--- WORK ORDER ---
If a line in the data has the string "Detailed", please show it.

[DATA SECTION]

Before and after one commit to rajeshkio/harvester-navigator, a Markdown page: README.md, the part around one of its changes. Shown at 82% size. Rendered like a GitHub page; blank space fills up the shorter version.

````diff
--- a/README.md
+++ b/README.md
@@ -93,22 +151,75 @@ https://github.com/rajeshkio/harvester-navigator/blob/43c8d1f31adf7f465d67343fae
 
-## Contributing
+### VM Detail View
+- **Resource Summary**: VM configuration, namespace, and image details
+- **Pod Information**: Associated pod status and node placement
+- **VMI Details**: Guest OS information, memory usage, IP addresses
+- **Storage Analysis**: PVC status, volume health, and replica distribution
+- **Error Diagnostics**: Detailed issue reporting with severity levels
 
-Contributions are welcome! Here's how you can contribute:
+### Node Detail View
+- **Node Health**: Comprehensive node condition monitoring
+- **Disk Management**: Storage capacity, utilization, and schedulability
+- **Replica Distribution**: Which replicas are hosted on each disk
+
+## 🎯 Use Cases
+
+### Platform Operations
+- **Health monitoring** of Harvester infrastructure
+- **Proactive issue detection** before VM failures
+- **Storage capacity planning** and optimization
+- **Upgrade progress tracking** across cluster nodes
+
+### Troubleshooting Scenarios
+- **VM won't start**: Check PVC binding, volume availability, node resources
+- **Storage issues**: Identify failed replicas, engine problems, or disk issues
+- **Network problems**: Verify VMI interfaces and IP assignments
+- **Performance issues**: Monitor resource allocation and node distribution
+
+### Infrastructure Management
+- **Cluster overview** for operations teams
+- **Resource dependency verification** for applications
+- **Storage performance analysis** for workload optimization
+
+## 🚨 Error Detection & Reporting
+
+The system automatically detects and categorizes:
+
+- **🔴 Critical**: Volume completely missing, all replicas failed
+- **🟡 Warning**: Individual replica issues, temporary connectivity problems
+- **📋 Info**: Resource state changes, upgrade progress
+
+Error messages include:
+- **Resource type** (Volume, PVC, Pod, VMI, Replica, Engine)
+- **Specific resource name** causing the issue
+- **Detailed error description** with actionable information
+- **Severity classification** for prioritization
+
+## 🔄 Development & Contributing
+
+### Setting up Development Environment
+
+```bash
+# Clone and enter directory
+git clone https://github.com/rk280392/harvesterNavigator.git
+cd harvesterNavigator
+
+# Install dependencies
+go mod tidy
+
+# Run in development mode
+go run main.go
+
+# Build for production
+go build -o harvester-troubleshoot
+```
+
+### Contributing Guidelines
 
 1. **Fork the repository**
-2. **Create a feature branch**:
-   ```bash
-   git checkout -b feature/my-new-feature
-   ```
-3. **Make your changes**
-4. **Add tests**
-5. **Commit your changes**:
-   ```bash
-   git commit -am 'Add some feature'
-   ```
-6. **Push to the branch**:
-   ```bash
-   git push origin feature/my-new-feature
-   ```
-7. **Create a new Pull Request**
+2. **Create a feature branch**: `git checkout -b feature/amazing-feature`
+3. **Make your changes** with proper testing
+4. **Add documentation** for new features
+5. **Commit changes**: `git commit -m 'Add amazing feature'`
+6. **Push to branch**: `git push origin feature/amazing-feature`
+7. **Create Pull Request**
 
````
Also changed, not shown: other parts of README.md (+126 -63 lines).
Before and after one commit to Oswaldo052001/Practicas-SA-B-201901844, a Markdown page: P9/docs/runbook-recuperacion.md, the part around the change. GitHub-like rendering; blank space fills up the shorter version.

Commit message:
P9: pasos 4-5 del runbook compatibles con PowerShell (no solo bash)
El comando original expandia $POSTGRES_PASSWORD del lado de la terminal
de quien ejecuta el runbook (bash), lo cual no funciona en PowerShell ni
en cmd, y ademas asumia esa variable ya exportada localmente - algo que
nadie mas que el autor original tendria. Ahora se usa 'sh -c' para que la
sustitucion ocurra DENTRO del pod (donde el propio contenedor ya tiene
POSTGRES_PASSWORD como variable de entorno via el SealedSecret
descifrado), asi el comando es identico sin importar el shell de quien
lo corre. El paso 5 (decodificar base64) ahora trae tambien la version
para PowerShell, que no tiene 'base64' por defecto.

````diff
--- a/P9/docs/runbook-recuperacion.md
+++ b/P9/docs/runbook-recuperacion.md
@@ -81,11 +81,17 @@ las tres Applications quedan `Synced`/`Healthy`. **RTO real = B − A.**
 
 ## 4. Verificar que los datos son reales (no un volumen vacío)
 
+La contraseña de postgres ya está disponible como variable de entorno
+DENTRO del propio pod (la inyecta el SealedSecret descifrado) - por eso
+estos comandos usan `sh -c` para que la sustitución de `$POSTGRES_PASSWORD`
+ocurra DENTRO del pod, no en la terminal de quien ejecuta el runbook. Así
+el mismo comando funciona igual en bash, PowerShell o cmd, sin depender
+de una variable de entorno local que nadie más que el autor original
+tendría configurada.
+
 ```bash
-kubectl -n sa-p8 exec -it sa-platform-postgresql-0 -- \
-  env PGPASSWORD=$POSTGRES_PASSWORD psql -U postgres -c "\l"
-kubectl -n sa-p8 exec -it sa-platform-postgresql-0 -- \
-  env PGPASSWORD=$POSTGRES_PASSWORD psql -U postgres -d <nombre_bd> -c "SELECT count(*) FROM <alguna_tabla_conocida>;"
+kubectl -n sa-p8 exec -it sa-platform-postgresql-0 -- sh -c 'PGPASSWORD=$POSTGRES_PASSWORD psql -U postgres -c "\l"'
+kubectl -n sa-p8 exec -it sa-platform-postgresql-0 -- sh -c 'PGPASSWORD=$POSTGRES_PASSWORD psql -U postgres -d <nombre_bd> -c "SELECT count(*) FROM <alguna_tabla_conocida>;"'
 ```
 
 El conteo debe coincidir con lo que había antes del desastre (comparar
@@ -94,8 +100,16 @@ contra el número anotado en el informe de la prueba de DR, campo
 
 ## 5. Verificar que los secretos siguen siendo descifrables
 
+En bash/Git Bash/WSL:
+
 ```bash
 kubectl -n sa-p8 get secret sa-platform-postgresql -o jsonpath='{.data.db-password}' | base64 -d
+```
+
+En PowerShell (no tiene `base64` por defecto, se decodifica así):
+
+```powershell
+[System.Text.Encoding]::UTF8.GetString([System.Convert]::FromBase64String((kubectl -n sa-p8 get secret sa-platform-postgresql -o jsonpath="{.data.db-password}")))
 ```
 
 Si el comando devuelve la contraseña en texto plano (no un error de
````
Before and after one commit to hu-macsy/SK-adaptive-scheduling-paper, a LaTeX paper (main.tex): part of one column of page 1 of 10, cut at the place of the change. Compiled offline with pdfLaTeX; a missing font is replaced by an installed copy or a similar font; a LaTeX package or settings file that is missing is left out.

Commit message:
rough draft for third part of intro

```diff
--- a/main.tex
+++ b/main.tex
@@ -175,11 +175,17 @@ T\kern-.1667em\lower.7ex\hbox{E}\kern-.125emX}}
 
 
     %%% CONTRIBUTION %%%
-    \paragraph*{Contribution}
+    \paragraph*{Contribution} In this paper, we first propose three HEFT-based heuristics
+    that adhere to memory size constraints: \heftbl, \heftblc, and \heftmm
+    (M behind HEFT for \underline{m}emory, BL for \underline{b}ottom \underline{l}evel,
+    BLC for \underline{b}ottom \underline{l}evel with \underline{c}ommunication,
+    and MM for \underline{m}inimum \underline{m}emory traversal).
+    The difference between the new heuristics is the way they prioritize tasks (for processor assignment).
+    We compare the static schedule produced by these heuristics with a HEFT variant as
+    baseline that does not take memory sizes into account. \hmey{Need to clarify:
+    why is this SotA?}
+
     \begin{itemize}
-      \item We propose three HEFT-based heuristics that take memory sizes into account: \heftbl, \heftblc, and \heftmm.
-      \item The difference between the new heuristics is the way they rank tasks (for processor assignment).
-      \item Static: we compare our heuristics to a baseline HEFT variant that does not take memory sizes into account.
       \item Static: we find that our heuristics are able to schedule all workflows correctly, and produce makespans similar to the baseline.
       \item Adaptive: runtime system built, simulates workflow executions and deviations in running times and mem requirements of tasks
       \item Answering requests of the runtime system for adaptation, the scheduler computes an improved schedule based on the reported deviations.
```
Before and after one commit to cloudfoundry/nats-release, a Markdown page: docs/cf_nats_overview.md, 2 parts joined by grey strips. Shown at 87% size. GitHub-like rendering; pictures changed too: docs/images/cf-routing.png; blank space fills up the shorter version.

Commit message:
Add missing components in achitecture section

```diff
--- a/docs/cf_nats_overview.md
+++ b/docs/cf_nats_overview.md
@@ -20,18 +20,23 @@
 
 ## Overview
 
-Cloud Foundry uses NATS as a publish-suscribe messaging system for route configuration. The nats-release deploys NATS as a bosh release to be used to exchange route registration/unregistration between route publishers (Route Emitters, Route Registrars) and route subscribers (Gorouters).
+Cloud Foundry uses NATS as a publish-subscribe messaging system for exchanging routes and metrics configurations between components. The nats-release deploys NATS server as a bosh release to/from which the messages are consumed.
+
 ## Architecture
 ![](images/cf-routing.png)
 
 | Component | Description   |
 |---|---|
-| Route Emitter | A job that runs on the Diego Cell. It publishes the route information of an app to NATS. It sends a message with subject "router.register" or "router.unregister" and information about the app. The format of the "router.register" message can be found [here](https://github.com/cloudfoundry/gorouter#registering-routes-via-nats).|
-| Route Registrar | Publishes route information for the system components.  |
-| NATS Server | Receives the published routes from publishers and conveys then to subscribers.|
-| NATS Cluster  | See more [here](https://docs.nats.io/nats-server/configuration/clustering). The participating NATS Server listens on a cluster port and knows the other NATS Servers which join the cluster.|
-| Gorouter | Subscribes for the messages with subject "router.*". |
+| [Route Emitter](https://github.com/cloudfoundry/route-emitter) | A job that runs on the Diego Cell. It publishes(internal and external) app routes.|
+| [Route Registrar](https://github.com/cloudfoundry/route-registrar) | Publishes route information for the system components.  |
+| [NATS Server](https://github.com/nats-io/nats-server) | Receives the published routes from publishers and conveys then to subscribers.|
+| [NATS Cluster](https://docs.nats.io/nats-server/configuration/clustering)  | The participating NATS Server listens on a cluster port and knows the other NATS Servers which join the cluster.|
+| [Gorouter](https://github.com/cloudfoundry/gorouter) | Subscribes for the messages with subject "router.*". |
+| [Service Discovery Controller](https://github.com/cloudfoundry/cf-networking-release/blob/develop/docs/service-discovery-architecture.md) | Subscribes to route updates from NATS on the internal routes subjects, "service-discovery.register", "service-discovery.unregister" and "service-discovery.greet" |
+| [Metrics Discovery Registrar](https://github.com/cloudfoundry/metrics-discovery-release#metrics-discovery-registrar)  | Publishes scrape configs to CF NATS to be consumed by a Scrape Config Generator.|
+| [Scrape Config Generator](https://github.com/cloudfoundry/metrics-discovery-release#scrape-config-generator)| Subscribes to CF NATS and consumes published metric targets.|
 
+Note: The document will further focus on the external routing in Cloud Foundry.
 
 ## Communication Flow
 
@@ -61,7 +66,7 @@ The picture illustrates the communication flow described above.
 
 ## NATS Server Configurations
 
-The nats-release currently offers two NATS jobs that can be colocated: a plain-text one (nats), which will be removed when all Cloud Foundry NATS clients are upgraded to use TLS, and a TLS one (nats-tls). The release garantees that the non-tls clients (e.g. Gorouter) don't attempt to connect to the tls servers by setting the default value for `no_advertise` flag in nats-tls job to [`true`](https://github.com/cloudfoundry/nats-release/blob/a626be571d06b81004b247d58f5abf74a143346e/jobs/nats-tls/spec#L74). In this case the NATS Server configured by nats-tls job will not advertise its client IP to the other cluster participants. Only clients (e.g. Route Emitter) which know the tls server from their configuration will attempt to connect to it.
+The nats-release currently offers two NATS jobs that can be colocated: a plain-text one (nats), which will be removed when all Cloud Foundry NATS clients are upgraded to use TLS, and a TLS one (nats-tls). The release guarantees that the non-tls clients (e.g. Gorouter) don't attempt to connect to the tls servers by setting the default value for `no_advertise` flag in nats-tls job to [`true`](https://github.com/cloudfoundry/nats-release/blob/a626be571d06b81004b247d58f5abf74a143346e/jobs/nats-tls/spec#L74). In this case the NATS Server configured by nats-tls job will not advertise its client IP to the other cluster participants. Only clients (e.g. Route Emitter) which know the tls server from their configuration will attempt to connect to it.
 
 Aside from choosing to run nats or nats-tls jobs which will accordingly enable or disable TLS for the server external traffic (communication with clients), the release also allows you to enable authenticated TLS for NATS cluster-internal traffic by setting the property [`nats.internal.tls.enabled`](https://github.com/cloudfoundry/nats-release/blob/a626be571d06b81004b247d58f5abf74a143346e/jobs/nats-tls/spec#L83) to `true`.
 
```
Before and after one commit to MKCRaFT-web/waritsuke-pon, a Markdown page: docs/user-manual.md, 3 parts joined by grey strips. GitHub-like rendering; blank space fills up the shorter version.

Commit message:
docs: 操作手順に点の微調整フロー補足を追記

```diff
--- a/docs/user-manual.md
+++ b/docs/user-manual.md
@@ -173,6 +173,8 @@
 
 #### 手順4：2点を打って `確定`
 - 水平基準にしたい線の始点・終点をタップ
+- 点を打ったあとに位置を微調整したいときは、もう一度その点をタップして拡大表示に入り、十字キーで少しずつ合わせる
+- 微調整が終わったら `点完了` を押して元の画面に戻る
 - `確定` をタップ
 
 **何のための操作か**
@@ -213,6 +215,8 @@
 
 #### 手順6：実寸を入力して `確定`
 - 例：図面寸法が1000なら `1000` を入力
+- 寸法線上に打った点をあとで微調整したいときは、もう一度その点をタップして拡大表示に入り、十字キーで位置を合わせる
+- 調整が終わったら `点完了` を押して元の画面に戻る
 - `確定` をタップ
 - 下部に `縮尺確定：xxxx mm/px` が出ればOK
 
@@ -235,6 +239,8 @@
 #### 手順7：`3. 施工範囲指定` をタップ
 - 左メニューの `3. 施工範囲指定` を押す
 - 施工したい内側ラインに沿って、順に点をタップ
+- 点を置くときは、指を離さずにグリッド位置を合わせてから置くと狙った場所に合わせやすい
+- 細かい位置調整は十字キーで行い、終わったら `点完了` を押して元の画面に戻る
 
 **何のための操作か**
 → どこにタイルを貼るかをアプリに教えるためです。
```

[/DATA SECTION]

--- TASK OUTPUT ---
+- **Error Diagnostics**: Detailed issue reporting with severity levels
+- **Detailed error description** with actionable information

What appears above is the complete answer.